Task directions:
Using the data below, gather each line that includes the word "myvec".

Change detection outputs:

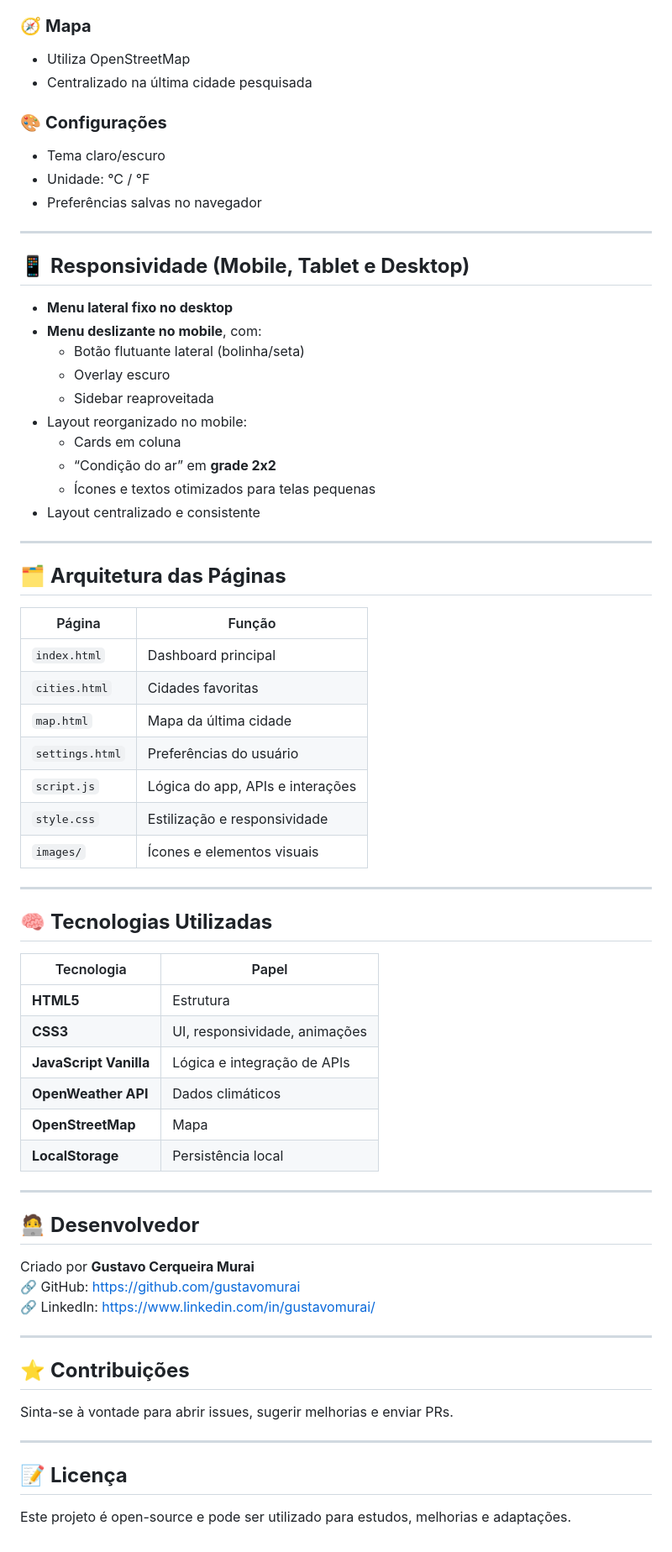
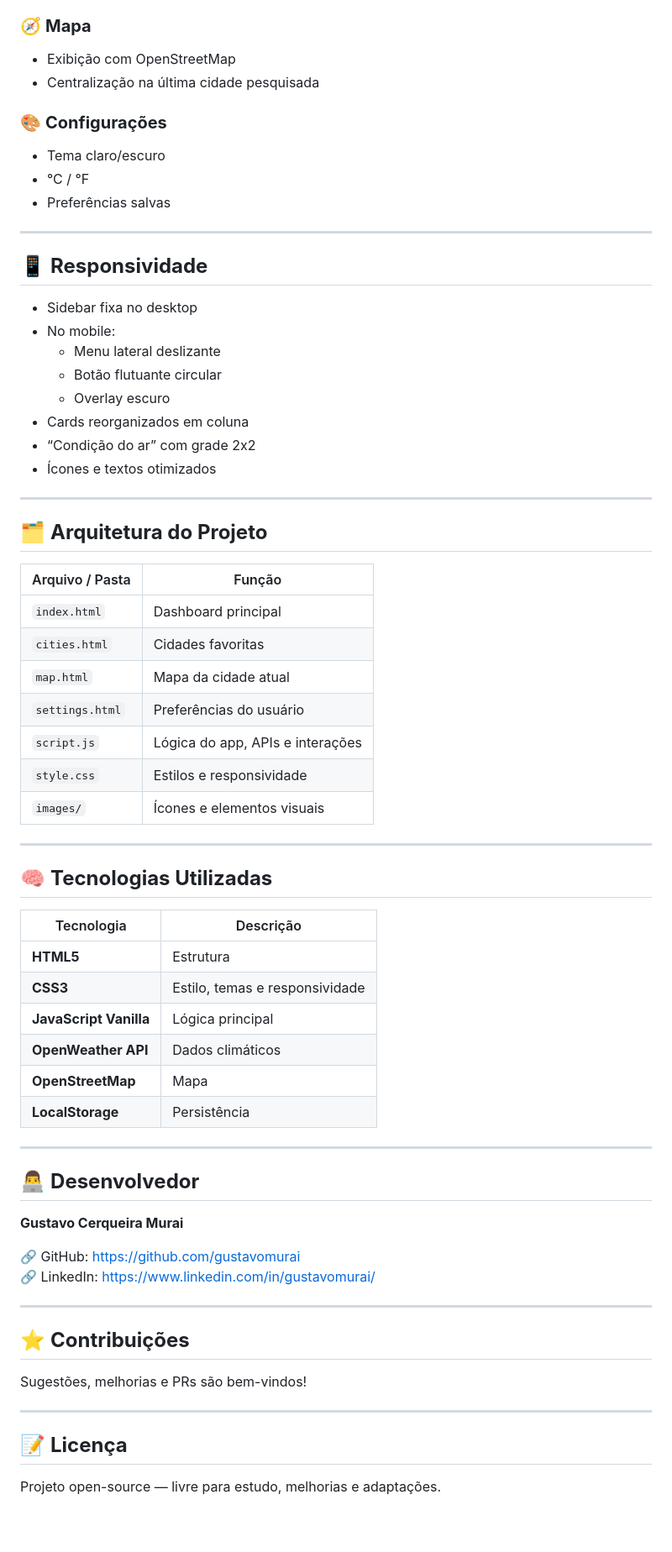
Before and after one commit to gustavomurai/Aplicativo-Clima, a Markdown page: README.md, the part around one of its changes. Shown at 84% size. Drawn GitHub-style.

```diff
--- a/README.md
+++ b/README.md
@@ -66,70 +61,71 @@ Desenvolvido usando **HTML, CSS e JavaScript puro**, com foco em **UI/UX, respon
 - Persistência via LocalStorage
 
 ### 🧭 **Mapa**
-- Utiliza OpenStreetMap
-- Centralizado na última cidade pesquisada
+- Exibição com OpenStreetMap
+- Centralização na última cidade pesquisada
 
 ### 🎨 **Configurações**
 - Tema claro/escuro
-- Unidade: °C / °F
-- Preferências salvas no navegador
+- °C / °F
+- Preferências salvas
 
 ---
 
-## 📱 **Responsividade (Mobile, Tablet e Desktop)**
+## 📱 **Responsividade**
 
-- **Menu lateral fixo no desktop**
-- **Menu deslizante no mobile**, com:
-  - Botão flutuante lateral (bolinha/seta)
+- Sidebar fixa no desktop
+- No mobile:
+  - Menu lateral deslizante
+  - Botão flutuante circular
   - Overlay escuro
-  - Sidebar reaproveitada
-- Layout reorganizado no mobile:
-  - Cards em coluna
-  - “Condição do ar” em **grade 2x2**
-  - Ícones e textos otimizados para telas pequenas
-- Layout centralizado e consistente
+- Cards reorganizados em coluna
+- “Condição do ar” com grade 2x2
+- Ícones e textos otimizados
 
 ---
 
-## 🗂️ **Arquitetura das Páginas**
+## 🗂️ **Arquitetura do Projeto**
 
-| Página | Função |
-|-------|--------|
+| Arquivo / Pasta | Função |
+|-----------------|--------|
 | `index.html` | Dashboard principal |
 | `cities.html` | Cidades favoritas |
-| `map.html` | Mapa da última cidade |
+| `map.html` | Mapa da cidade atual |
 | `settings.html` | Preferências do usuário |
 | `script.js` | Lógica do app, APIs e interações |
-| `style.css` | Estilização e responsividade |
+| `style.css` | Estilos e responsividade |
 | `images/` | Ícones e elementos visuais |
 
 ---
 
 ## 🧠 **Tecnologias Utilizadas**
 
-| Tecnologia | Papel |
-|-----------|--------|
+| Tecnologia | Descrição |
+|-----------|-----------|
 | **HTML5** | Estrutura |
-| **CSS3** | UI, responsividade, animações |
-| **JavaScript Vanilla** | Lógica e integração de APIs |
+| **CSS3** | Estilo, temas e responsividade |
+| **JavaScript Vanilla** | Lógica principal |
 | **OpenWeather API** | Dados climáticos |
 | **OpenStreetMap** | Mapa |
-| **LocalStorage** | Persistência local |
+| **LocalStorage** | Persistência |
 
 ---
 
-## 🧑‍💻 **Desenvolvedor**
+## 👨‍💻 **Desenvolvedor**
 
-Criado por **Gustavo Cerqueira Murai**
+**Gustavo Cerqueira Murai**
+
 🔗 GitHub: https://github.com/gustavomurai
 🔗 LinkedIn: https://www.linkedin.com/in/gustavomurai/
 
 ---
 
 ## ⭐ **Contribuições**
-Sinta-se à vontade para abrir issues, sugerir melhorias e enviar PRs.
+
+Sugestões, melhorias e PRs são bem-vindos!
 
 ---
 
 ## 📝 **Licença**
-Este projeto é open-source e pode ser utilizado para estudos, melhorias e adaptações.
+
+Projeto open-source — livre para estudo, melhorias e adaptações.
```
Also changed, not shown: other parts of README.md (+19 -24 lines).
--
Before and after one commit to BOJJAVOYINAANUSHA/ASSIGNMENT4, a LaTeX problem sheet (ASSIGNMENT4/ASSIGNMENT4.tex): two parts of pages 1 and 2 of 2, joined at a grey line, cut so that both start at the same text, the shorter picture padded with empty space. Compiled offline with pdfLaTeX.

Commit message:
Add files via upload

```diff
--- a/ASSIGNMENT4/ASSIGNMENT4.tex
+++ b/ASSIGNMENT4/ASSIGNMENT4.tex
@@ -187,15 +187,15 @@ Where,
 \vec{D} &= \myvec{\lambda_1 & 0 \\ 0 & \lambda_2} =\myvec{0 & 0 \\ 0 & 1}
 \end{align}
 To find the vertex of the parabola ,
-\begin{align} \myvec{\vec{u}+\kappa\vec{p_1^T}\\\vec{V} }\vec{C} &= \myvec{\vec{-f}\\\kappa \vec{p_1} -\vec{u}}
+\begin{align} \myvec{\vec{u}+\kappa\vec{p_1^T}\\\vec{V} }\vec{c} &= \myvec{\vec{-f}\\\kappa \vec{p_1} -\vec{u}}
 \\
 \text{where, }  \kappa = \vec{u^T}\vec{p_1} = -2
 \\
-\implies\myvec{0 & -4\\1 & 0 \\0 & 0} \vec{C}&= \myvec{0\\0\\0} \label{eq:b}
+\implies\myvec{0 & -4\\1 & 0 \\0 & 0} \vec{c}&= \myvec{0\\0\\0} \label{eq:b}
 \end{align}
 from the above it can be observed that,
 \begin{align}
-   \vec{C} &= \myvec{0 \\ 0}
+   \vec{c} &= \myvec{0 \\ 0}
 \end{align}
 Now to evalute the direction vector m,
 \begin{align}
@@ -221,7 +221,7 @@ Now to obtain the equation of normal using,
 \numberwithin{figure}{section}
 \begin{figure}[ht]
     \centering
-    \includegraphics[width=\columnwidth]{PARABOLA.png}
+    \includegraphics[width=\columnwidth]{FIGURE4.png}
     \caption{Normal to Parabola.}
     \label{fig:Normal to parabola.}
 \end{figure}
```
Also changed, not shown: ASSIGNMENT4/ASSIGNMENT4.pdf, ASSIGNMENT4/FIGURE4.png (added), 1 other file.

Your solution:
 \vec{D} &= \myvec{\lambda_1 & 0 \\ 0 & \lambda_2} =\myvec{0 & 0 \\ 0 & 1}
-\begin{align} \myvec{\vec{u}+\kappa\vec{p_1^T}\\\vec{V} }\vec{C} &= \myvec{\vec{-f}\\\kappa \vec{p_1} -\vec{u}}
+\begin{align} \myvec{\vec{u}+\kappa\vec{p_1^T}\\\vec{V} }\vec{c} &= \myvec{\vec{-f}\\\kappa \vec{p_1} -\vec{u}}
-\implies\myvec{0 & -4\\1 & 0 \\0 & 0} \vec{C}&= \myvec{0\\0\\0} \label{eq:b}
+\implies\myvec{0 & -4\\1 & 0 \\0 & 0} \vec{c}&= \myvec{0\\0\\0} \label{eq:b}
-   \vec{C} &= \myvec{0 \\ 0}
+   \vec{c} &= \myvec{0 \\ 0}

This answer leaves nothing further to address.